On the Practice Race, if you don't move your marble then after a few
seconds a ramp will appear forcing your ball to move.
On the fourth level (Silly Race), if you look carefully you can see an
M. C. Escher-style optical illusion near the finish line. A level part of the environment
bends around and comes near to itself, but when it does, it is "higher" than
where it started out!
Mark Cerny was only 17 years old when he joined Atari and designed Marble
Madness. The game was designed as part of a contest Atari ran at the time,
allowing outsiders to design a game. Mark was very well known for his
game-playing skills and easily won the contest. Mark taught himself how to
program in assembly language before joining Atari, so he fit right in.

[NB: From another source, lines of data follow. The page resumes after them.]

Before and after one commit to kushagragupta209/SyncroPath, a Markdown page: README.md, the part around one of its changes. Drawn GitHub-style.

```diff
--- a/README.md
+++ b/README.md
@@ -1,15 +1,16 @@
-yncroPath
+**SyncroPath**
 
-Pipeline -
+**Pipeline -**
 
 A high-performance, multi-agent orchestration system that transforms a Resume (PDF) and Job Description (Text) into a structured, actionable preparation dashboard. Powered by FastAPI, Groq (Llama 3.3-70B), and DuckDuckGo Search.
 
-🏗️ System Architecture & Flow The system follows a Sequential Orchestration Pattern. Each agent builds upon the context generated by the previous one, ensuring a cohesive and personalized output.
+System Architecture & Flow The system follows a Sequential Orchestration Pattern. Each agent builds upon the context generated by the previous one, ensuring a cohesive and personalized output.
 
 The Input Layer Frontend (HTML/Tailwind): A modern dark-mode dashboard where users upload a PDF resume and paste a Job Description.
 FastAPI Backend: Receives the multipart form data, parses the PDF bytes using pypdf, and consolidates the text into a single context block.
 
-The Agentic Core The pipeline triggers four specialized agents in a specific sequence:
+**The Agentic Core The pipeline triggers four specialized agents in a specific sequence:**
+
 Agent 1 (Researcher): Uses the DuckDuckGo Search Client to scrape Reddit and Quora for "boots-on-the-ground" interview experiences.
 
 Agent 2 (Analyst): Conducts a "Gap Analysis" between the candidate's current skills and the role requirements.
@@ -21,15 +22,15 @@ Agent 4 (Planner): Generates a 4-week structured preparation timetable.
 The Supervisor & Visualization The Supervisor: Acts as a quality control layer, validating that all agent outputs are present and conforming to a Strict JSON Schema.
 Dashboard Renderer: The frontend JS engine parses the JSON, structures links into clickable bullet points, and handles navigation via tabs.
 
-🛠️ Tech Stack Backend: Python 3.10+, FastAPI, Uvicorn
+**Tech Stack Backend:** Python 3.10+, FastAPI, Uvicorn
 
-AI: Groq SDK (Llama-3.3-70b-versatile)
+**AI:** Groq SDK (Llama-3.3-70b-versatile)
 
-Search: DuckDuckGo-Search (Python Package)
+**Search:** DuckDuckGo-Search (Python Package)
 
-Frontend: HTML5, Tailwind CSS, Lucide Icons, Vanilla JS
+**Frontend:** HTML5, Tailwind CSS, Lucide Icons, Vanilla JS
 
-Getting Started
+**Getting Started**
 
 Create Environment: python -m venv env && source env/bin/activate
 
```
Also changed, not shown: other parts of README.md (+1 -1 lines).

In 1984, Marble Madness was the first game for the new Atari System 1 and
Atari Games demonstrated the technical superiority of this new piece of
hardware with this outstanding game.
The original plans called for the trackball to be motorized and syncronize
its spin with that of the marble, to simulate inertia.
Marble Madness was the first arcade game with true stereo sound.
Marble Madness had a definitive end. The game could actually be "won"
rather than just played perpetually.
Marble Madness was ported from the original arcade stand-up version to
over ten different platforms.
Marble Madness credits:
• Designer / Graphics: Mark Cerny
• Programmer: Bob Flanagan
• Sound / Music: Hal Canon and Brad Fuller